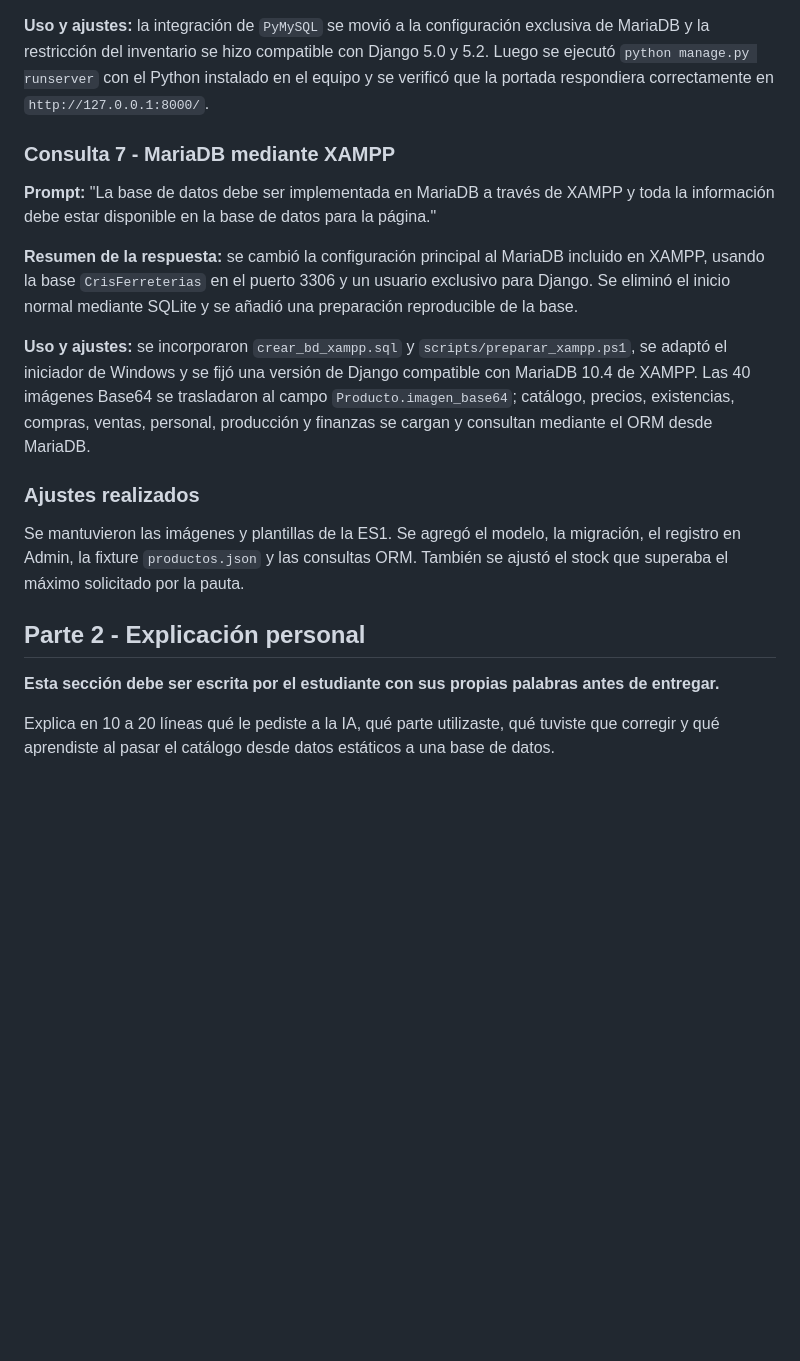
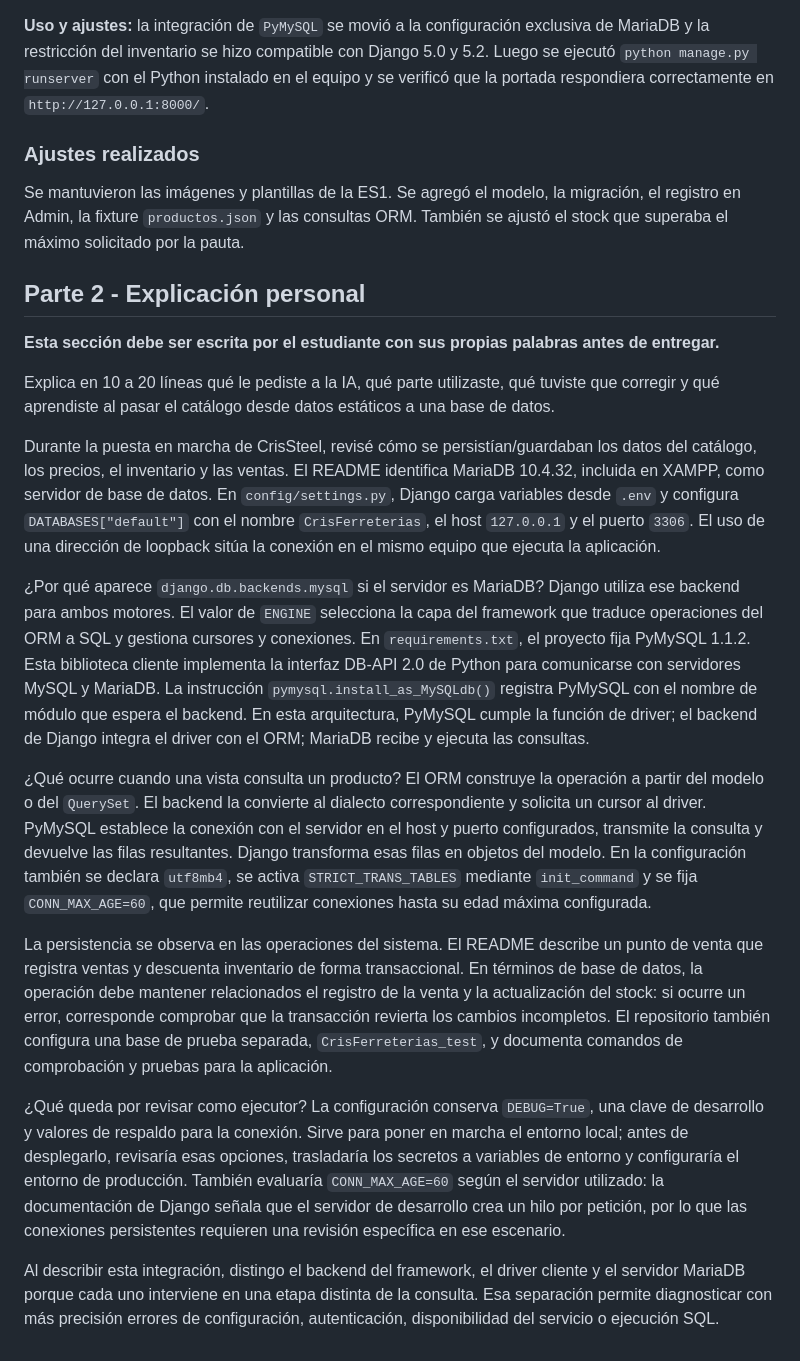
Before and after one commit to Cristox169/CristobalJara-ti3041-es2, a Markdown page: uso_ia.md, the part around the change. GitHub-like rendering; blank space fills up the shorter version.

Commit message:
docs: actualizar registro de uso de IA

```diff
--- a/uso_ia.md
+++ b/uso_ia.md
@@ -36,13 +36,6 @@ Se solicitó adaptar las vistas para que el catálogo, el detalle y el punto de
 
 **Uso y ajustes:** la integración de `PyMySQL` se movió a la configuración exclusiva de MariaDB y la restricción del inventario se hizo compatible con Django 5.0 y 5.2. Luego se ejecutó `python manage.py runserver` con el Python instalado en el equipo y se verificó que la portada respondiera correctamente en `http://127.0.0.1:8000/`.
 
-### Consulta 7 - MariaDB mediante XAMPP
-**Prompt:** "La base de datos debe ser implementada en MariaDB a través de XAMPP y toda la información debe estar disponible en la base de datos para la página."
-
-**Resumen de la respuesta:** se cambió la configuración principal al MariaDB incluido en XAMPP, usando la base `CrisFerreterias` en el puerto 3306 y un usuario exclusivo para Django. Se eliminó el inicio normal mediante SQLite y se añadió una preparación reproducible de la base.
-
-**Uso y ajustes:** se incorporaron `crear_bd_xampp.sql` y `scripts/preparar_xampp.ps1`, se adaptó el iniciador de Windows y se fijó una versión de Django compatible con MariaDB 10.4 de XAMPP. Las 40 imágenes Base64 se trasladaron al campo `Producto.imagen_base64`; catálogo, precios, existencias, compras, ventas, personal, producción y finanzas se cargan y consultan mediante el ORM desde MariaDB.
-
 ### Ajustes realizados
 Se mantuvieron las imágenes y plantillas de la ES1. Se agregó el modelo, la migración, el registro en Admin, la fixture `productos.json` y las consultas ORM. También se ajustó el stock que superaba el máximo solicitado por la pauta.
 
@@ -51,3 +44,15 @@ Se mantuvieron las imágenes y plantillas de la ES1. Se agregó el modelo, la mi
 **Esta sección debe ser escrita por el estudiante con sus propias palabras antes de entregar.**
 
 Explica en 10 a 20 líneas qué le pediste a la IA, qué parte utilizaste, qué tuviste que corregir y qué aprendiste al pasar el catálogo desde datos estáticos a una base de datos.
+
+Durante la puesta en marcha de CrisSteel, revisé cómo se persistían/guardaban los datos del catálogo, los precios, el inventario y las ventas. El README identifica MariaDB 10.4.32, incluida en XAMPP, como servidor de base de datos. En `config/settings.py`, Django carga variables desde `.env` y configura `DATABASES["default"]` con el nombre `CrisFerreterias`, el host `127.0.0.1` y el puerto `3306`. El uso de una dirección de loopback sitúa la conexión en el mismo equipo que ejecuta la aplicación.
+
+¿Por qué aparece `django.db.backends.mysql` si el servidor es MariaDB? Django utiliza ese backend para ambos motores. El valor de `ENGINE` selecciona la capa del framework que traduce operaciones del ORM a SQL y gestiona cursores y conexiones. En `requirements.txt`, el proyecto fija PyMySQL 1.1.2. Esta biblioteca cliente implementa la interfaz DB-API 2.0 de Python para comunicarse con servidores MySQL y MariaDB. La instrucción `pymysql.install_as_MySQLdb()` registra PyMySQL con el nombre de módulo que espera el backend. En esta arquitectura, PyMySQL cumple la función de driver; el backend de Django integra el driver con el ORM; MariaDB recibe y ejecuta las consultas.
+
+¿Qué ocurre cuando una vista consulta un producto? El ORM construye la operación a partir del modelo o del `QuerySet`. El backend la convierte al dialecto correspondiente y solicita un cursor al driver. PyMySQL establece la conexión con el servidor en el host y puerto configurados, transmite la consulta y devuelve las filas resultantes. Django transforma esas filas en objetos del modelo. En la configuración también se declara `utf8mb4`, se activa `STRICT_TRANS_TABLES` mediante `init_command` y se fija `CONN_MAX_AGE=60`, que permite reutilizar conexiones hasta su edad máxima configurada.
+
+La persistencia se observa en las operaciones del sistema. El README describe un punto de venta que registra ventas y descuenta inventario de forma transaccional. En términos de base de datos, la operación debe mantener relacionados el registro de la venta y la actualización del stock: si ocurre un error, corresponde comprobar que la transacción revierta los cambios incompletos. El repositorio también configura una base de prueba separada, `CrisFerreterias_test`, y documenta comandos de comprobación y pruebas para la aplicación.
+
+¿Qué queda por revisar como ejecutor? La configuración conserva `DEBUG=True`, una clave de desarrollo y valores de respaldo para la conexión. Sirve para poner en marcha el entorno local; antes de desplegarlo, revisaría esas opciones, trasladaría los secretos a variables de entorno y configuraría el entorno de producción. También evaluaría `CONN_MAX_AGE=60` según el servidor utilizado: la documentación de Django señala que el servidor de desarrollo crea un hilo por petición, por lo que las conexiones persistentes requieren una revisión específica en ese escenario.
+
+Al describir esta integración, distingo el backend del framework, el driver cliente y el servidor MariaDB porque cada uno interviene en una etapa distinta de la consulta. Esa separación permite diagnosticar con más precisión errores de configuración, autenticación, disponibilidad del servicio o ejecución SQL.
```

-=-=-=-=-

§ **What to work on**
Your answer must be an exact copy of the records above, with every picture left out.

§ **Response area**
Before and after one commit to Cristox169/CristobalJara-ti3041-es2, a Markdown page: uso_ia.md, the part around the change. GitHub-like rendering; blank space fills up the shorter version.

Commit message:
docs: actualizar registro de uso de IA

```diff
--- a/uso_ia.md
+++ b/uso_ia.md
@@ -36,13 +36,6 @@ Se solicitó adaptar las vistas para que el catálogo, el detalle y el punto de
 
 **Uso y ajustes:** la integración de `PyMySQL` se movió a la configuración exclusiva de MariaDB y la restricción del inventario se hizo compatible con Django 5.0 y 5.2. Luego se ejecutó `python manage.py runserver` con el Python instalado en el equipo y se verificó que la portada respondiera correctamente en `http://127.0.0.1:8000/`.
 
-### Consulta 7 - MariaDB mediante XAMPP
-**Prompt:** "La base de datos debe ser implementada en MariaDB a través de XAMPP y toda la información debe estar disponible en la base de datos para la página."
-
-**Resumen de la respuesta:** se cambió la configuración principal al MariaDB incluido en XAMPP, usando la base `CrisFerreterias` en el puerto 3306 y un usuario exclusivo para Django. Se eliminó el inicio normal mediante SQLite y se añadió una preparación reproducible de la base.
-
-**Uso y ajustes:** se incorporaron `crear_bd_xampp.sql` y `scripts/preparar_xampp.ps1`, se adaptó el iniciador de Windows y se fijó una versión de Django compatible con MariaDB 10.4 de XAMPP. Las 40 imágenes Base64 se trasladaron al campo `Producto.imagen_base64`; catálogo, precios, existencias, compras, ventas, personal, producción y finanzas se cargan y consultan mediante el ORM desde MariaDB.
-
 ### Ajustes realizados
 Se mantuvieron las imágenes y plantillas de la ES1. Se agregó el modelo, la migración, el registro en Admin, la fixture `productos.json` y las consultas ORM. También se ajustó el stock que superaba el máximo solicitado por la pauta.
 
@@ -51,3 +44,15 @@ Se mantuvieron las imágenes y plantillas de la ES1. Se agregó el modelo, la mi
 **Esta sección debe ser escrita por el estudiante con sus propias palabras antes de entregar.**
 
 Explica en 10 a 20 líneas qué le pediste a la IA, qué parte utilizaste, qué tuviste que corregir y qué aprendiste al pasar el catálogo desde datos estáticos a una base de datos.
+
+Durante la puesta en marcha de CrisSteel, revisé cómo se persistían/guardaban los datos del catálogo, los precios, el inventario y las ventas. El README identifica MariaDB 10.4.32, incluida en XAMPP, como servidor de base de datos. En `config/settings.py`, Django carga variables desde `.env` y configura `DATABASES["default"]` con el nombre `CrisFerreterias`, el host `127.0.0.1` y el puerto `3306`. El uso de una dirección de loopback sitúa la conexión en el mismo equipo que ejecuta la aplicación.
+
+¿Por qué aparece `django.db.backends.mysql` si el servidor es MariaDB? Django utiliza ese backend para ambos motores. El valor de `ENGINE` selecciona la capa del framework que traduce operaciones del ORM a SQL y gestiona cursores y conexiones. En `requirements.txt`, el proyecto fija PyMySQL 1.1.2. Esta biblioteca cliente implementa la interfaz DB-API 2.0 de Python para comunicarse con servidores MySQL y MariaDB. La instrucción `pymysql.install_as_MySQLdb()` registra PyMySQL con el nombre de módulo que espera el backend. En esta arquitectura, PyMySQL cumple la función de driver; el backend de Django integra el driver con el ORM; MariaDB recibe y ejecuta las consultas.
+
+¿Qué ocurre cuando una vista consulta un producto? El ORM construye la operación a partir del modelo o del `QuerySet`. El backend la convierte al dialecto correspondiente y solicita un cursor al driver. PyMySQL establece la conexión con el servidor en el host y puerto configurados, transmite la consulta y devuelve las filas resultantes. Django transforma esas filas en objetos del modelo. En la configuración también se declara `utf8mb4`, se activa `STRICT_TRANS_TABLES` mediante `init_command` y se fija `CONN_MAX_AGE=60`, que permite reutilizar conexiones hasta su edad máxima configurada.
+
+La persistencia se observa en las operaciones del sistema. El README describe un punto de venta que registra ventas y descuenta inventario de forma transaccional. En términos de base de datos, la operación debe mantener relacionados el registro de la venta y la actualización del stock: si ocurre un error, corresponde comprobar que la transacción revierta los cambios incompletos. El repositorio también configura una base de prueba separada, `CrisFerreterias_test`, y documenta comandos de comprobación y pruebas para la aplicación.
+
+¿Qué queda por revisar como ejecutor? La configuración conserva `DEBUG=True`, una clave de desarrollo y valores de respaldo para la conexión. Sirve para poner en marcha el entorno local; antes de desplegarlo, revisaría esas opciones, trasladaría los secretos a variables de entorno y configuraría el entorno de producción. También evaluaría `CONN_MAX_AGE=60` según el servidor utilizado: la documentación de Django señala que el servidor de desarrollo crea un hilo por petición, por lo que las conexiones persistentes requieren una revisión específica en ese escenario.
+
+Al describir esta integración, distingo el backend del framework, el driver cliente y el servidor MariaDB porque cada uno interviene en una etapa distinta de la consulta. Esa separación permite diagnosticar con más precisión errores de configuración, autenticación, disponibilidad del servicio o ejecución SQL.
```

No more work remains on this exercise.